It’s estimated that 70,000 people a year are victims of disability hate crime, and that people with learning disabilities and/or autism are four times more likely to be victims. But, in 2018/19, only 8,256 disability hate crimes were reported by police and nearly half of people we asked said they didn’t report what happened.

We want to help you understand this type of hate crime better and how you can support victims. It’s time to make the criminal justice system fairer.

Watch the videos, read our guidance and use the buttons below to find out more.

Helping a victim who has a learning disability and/or autism

If you are responding to a disability hate crime and the victim has a learning disability and/or autism, these tips for the general public can also help you.

We’ve worked with the National Police Chief’s Council to make a guide about how to spot and report a disability hate crime, and what happens when people do. Please share these far and wide – the more people who understand how to spot and report a hate crime, the more the police can help victims.

Share the guide
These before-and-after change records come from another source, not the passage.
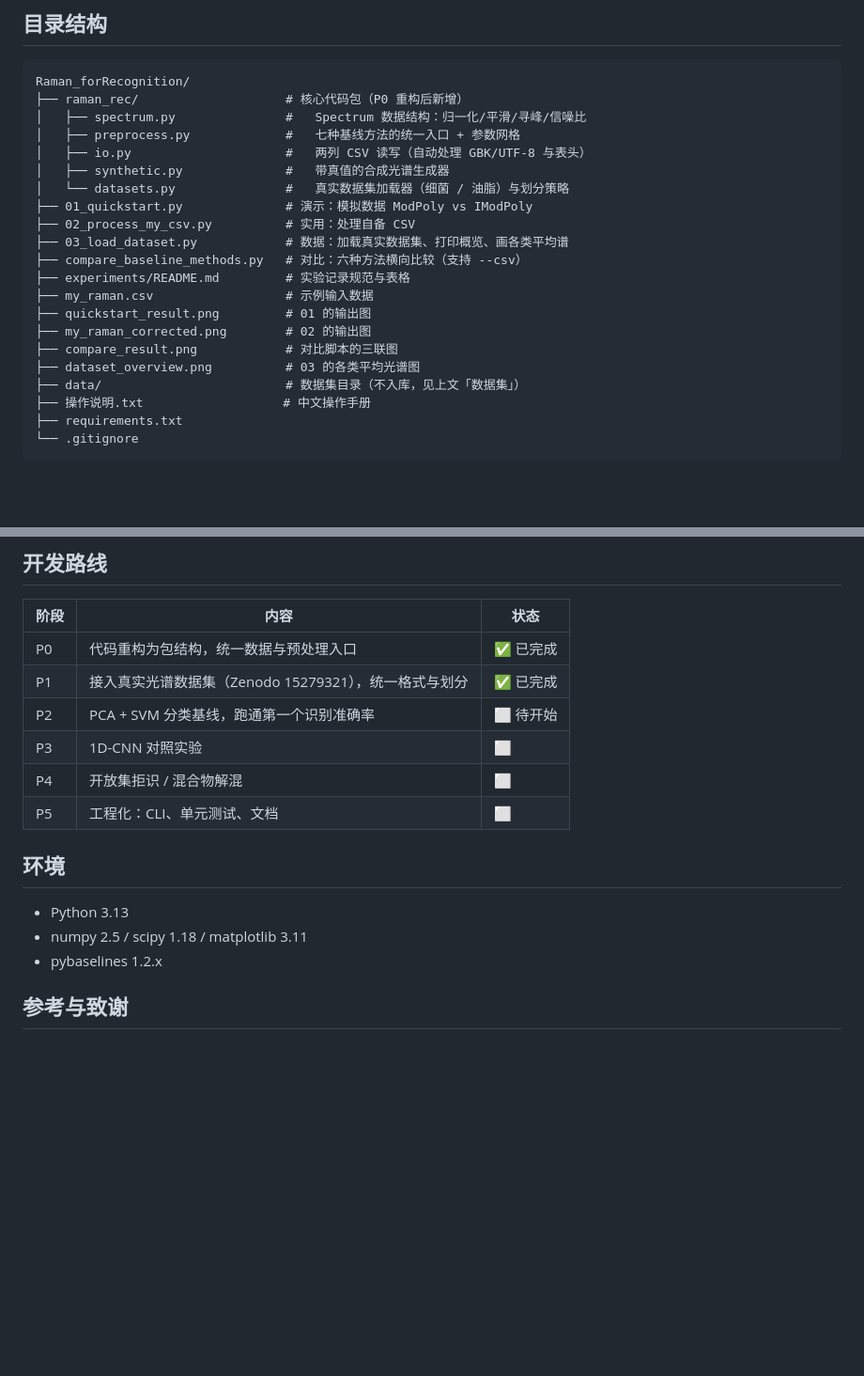
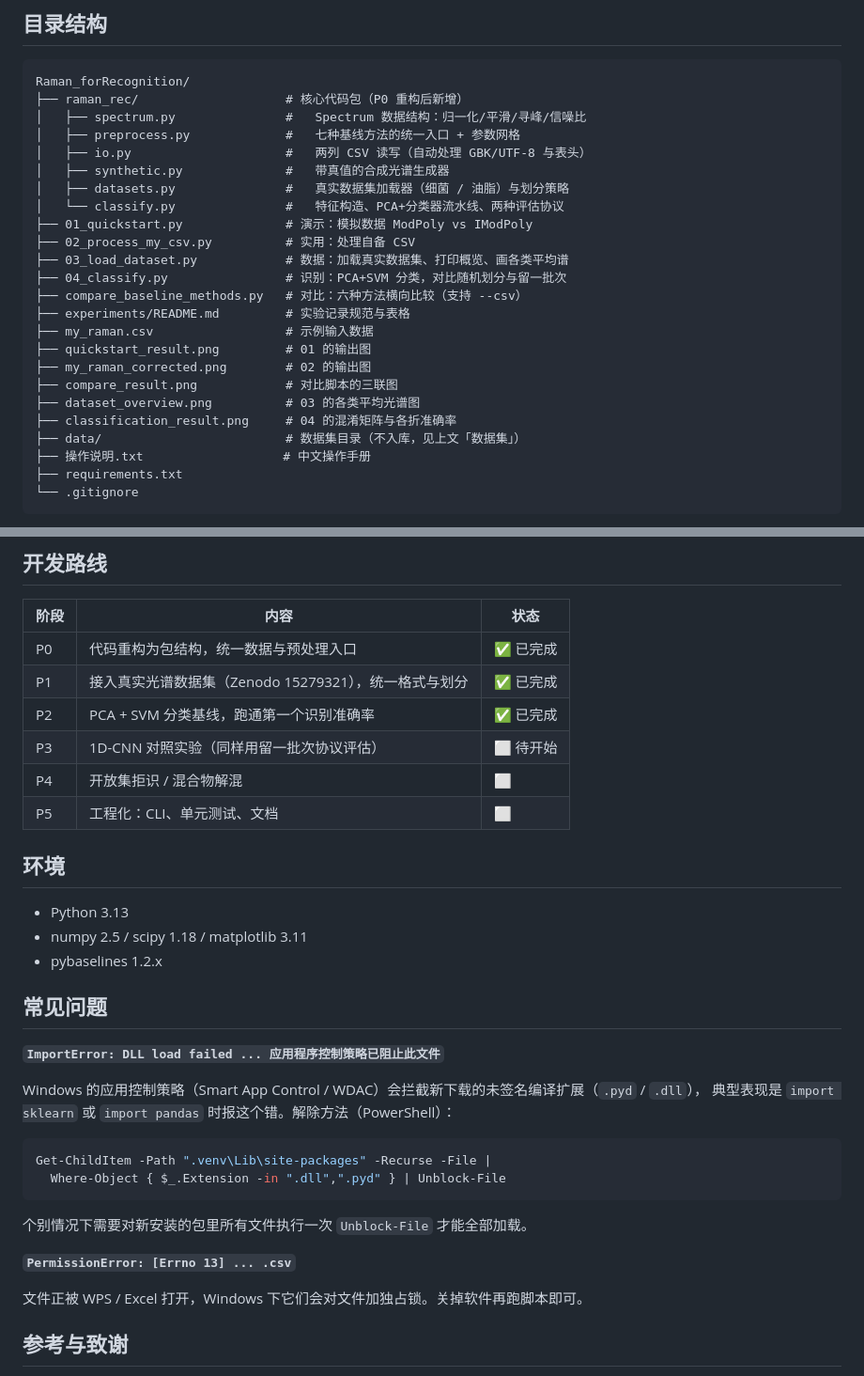
Before and after one commit to Zlp2514/Raman_forRecognition, a Markdown page: README.md, 2 parts joined by grey strips. Shown at 94% size. Drawn GitHub-style; blank space fills up the shorter version.

````diff
--- a/README.md
+++ b/README.md
@@ -106,10 +131,12 @@ Raman_forRecognition/
 │   ├── preprocess.py             #   七种基线方法的统一入口 + 参数网格
 │   ├── io.py                     #   两列 CSV 读写（自动处理 GBK/UTF-8 与表头）
 │   ├── synthetic.py              #   带真值的合成光谱生成器
-│   └── datasets.py               #   真实数据集加载器（细菌 / 油脂）与划分策略
+│   ├── datasets.py               #   真实数据集加载器（细菌 / 油脂）与划分策略
+│   └── classify.py               #   特征构造、PCA+分类器流水线、两种评估协议
 ├── 01_quickstart.py              # 演示：模拟数据 ModPoly vs IModPoly
 ├── 02_process_my_csv.py          # 实用：处理自备 CSV
 ├── 03_load_dataset.py            # 数据：加载真实数据集、打印概览、画各类平均谱
+├── 04_classify.py                # 识别：PCA+SVM 分类，对比随机划分与留一批次
 ├── compare_baseline_methods.py   # 对比：六种方法横向比较（支持 --csv）
 ├── experiments/README.md         # 实验记录规范与表格
 ├── my_raman.csv                  # 示例输入数据
@@ -117,6 +144,7 @@ Raman_forRecognition/
 ├── my_raman_corrected.png        # 02 的输出图
 ├── compare_result.png            # 对比脚本的三联图
 ├── dataset_overview.png          # 03 的各类平均光谱图
+├── classification_result.png     # 04 的混淆矩阵与各折准确率
 ├── data/                         # 数据集目录（不入库，见上文「数据集」）
 ├── 操作说明.txt                   # 中文操作手册
 ├── requirements.txt
@@ -150,8 +178,8 @@ print("负值比例:", spec.negative_ratio())
 |---|---|---|
 | P0 | 代码重构为包结构，统一数据与预处理入口 | ✅ 已完成 |
 | P1 | 接入真实光谱数据集（Zenodo 15279321），统一格式与划分 | ✅ 已完成 |
-| P2 | PCA + SVM 分类基线，跑通第一个识别准确率 | ⬜ 待开始 |
-| P3 | 1D-CNN 对照实验 | ⬜ |
+| P2 | PCA + SVM 分类基线，跑通第一个识别准确率 | ✅ 已完成 |
+| P3 | 1D-CNN 对照实验（同样用留一批次协议评估） | ⬜ 待开始 |
 | P4 | 开放集拒识 / 混合物解混 | ⬜ |
 | P5 | 工程化：CLI、单元测试、文档 | ⬜ |
 
@@ -161,6 +189,24 @@ print("负值比例:", spec.negative_ratio())
 - numpy 2.5 / scipy 1.18 / matplotlib 3.11
 - pybaselines 1.2.x
 
+## 常见问题
+
+**`ImportError: DLL load failed ... 应用程序控制策略已阻止此文件`**
+
+Windows 的应用控制策略（Smart App Control / WDAC）会拦截新下载的未签名编译扩展（`.pyd` / `.dll`），
+典型表现是 `import sklearn` 或 `import pandas` 时报这个错。解除方法（PowerShell）：
+
+```powershell
+Get-ChildItem -Path ".venv\Lib\site-packages" -Recurse -File |
+  Where-Object { $_.Extension -in ".dll",".pyd" } | Unblock-File
+```
+
+个别情况下需要对新安装的包里所有文件执行一次 `Unblock-File` 才能全部加载。
+
+**`PermissionError: [Errno 13] ... .csv`**
+
+文件正被 WPS / Excel 打开，Windows 下它们会对文件加独占锁。关掉软件再跑脚本即可。
+
 ## 参考与致谢
 
 - [pybaselines](https://github.com/derb12/pybaselines) —— 基线校正算法库，BSD-3-Clause
````
Also changed, not shown: other parts of README.md (+25 -0 lines), experiments/2026-11-19-p2-baseline.md (added, +48 -0 lines), classification_result.png (added), 4 other files.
The guide is for carers and supporters of victims of disability hate crime, but the information it provides can help anybody who is concerned about someone at risk of a hate crime.

It gives readers an understanding about what will happen when they report a hate crime and the rights of the victim.
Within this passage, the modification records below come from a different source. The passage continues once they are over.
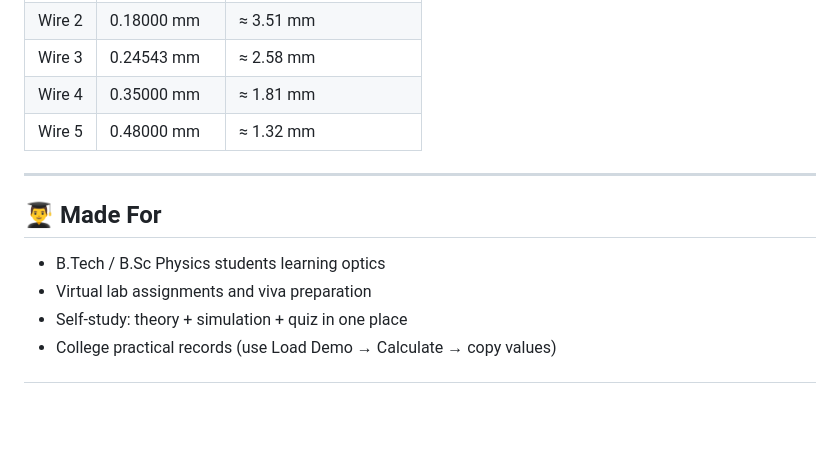
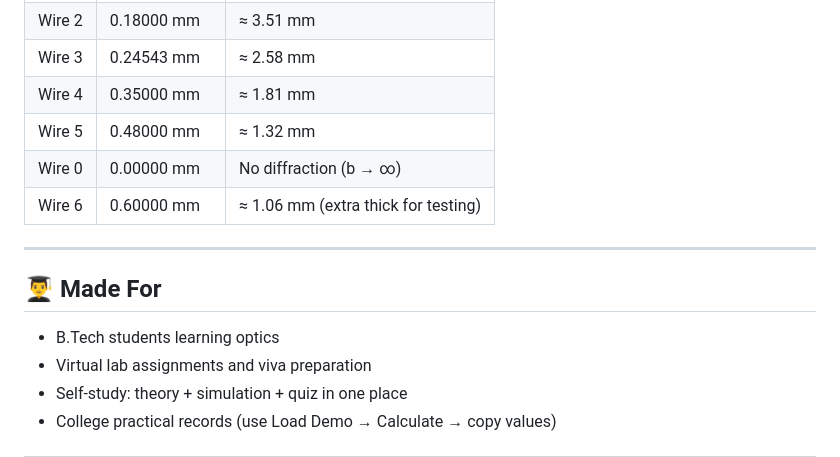
Before and after one commit to Vinaytomar-xm/thickness_of_wire, a Markdown page: Readme.md, the part around the change. GitHub-like rendering; blank space fills up the shorter version.

```diff
--- a/Readme.md
+++ b/Readme.md
@@ -265,12 +265,14 @@ To make it work **fully offline**, download these and replace the CDN links with
 | Wire 3 | 0.24543 mm | ≈ 2.58 mm |
 | Wire 4 | 0.35000 mm | ≈ 1.81 mm |
 | Wire 5 | 0.48000 mm | ≈ 1.32 mm |
+| Wire 0 | 0.00000 mm | No diffraction (b → ∞) |
+| Wire 6 |  0.60000 mm | ≈ 1.06 mm (extra thick for testing) |
 
 ---
 
 ## 👨‍🎓 Made For
 
-- B.Tech / B.Sc Physics students learning optics
+- B.Tech students learning optics
 - Virtual lab assignments and viva preparation
 - Self-study: theory + simulation + quiz in one place
 - College practical records (use Load Demo → Calculate → copy values)
```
Share the hate crime reporting website

The report-it website can give victims and their supporters more information about how to report a hate crime.
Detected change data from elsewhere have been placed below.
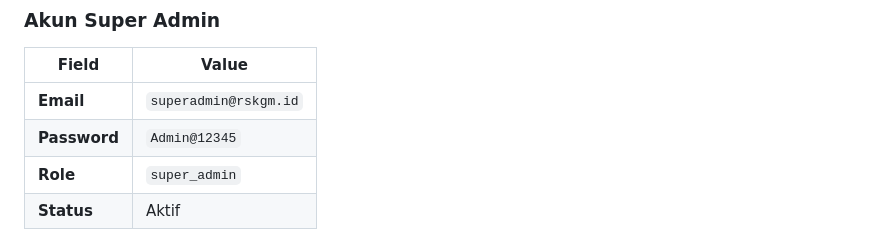
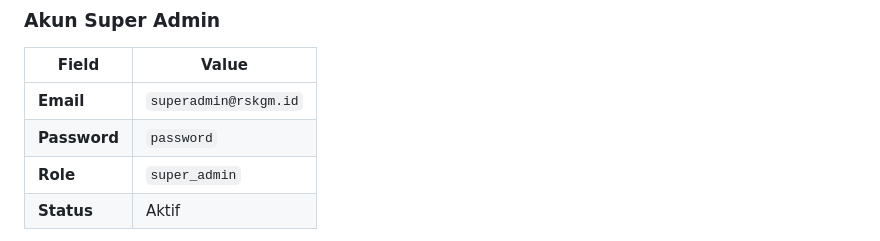
Before and after one commit to SuhastraDev/pencatatan-aset-fmea, a Markdown page: README.md, the part around the change. GitHub-like rendering.

Commit message:
Change default password in README
Updated the default password in the README.

```diff
--- a/README.md
+++ b/README.md
@@ -167,7 +167,7 @@ Seeder dijalankan dengan `flask seed`. Membuat akun awal jika belum ada.
 | Field | Value |
 |---|---|
 | **Email** | `superadmin@rskgm.id` |
-| **Password** | `Admin@12345` |
+| **Password** | `password` |
 | **Role** | `super_admin` |
 | **Status** | Aktif |
 
```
When the victim is at the police station, reporting the crime will be an upsetting and stressful experience.

Some people may not have the language to name and report a crime. Some people might not be able to talk to strangers or in stressful situations. Some people might not use words to communicate.

Many people with learning disabilities may be unaware that a crime has taken place. Their disability means they are particularly at risk of crime and abuse.

It is very important that you identify a person’s additional needs early. This will help you to communicate effectively and recognise whether their disability might have played a part in why they’ve been targeted. If in doubt, ask!

Making them feel more comfortable

  • Talk to them in a quiet and comfortable environment where you won’t be disturbed.
  • Allow someone to help the victim talk through the experience, such as a carer.
  • Let them communicate in a way that makes them feel comfortable, their parent or carer will understand this best.
  • Take an official statement from the victim, sometimes using alternative communication techniques.

Be aware that distressed behaviour, which may present challenges, is their way of expressing frustration at their environment and not being able to communicate. Give them time to calm down and don’t treat them as the perpetrator.

Communication techniques

  • Write a clear, simple plan about what you will do to help them and what they need to do.
  • Give them clear, concise questions to answer.
  • Don’t embellish, be clear with what you’re saying and avoid using metaphors.
  • Use visual cues to help them understand what you’re saying and so they can communicate too.
  • Give them extra time to process what you’re saying, think about what they want to say and communicate that with you.
  • Give them advice and support to help with fears about going back in public or home.
  • Build links and relationships with people who are at risk in your community.

Remember to officially report it as a disability hate crime and make the Crown Prosecution Service aware of the victim’s autism or learning disability.

Watch the videos, read our guidance and use the buttons below to find out more.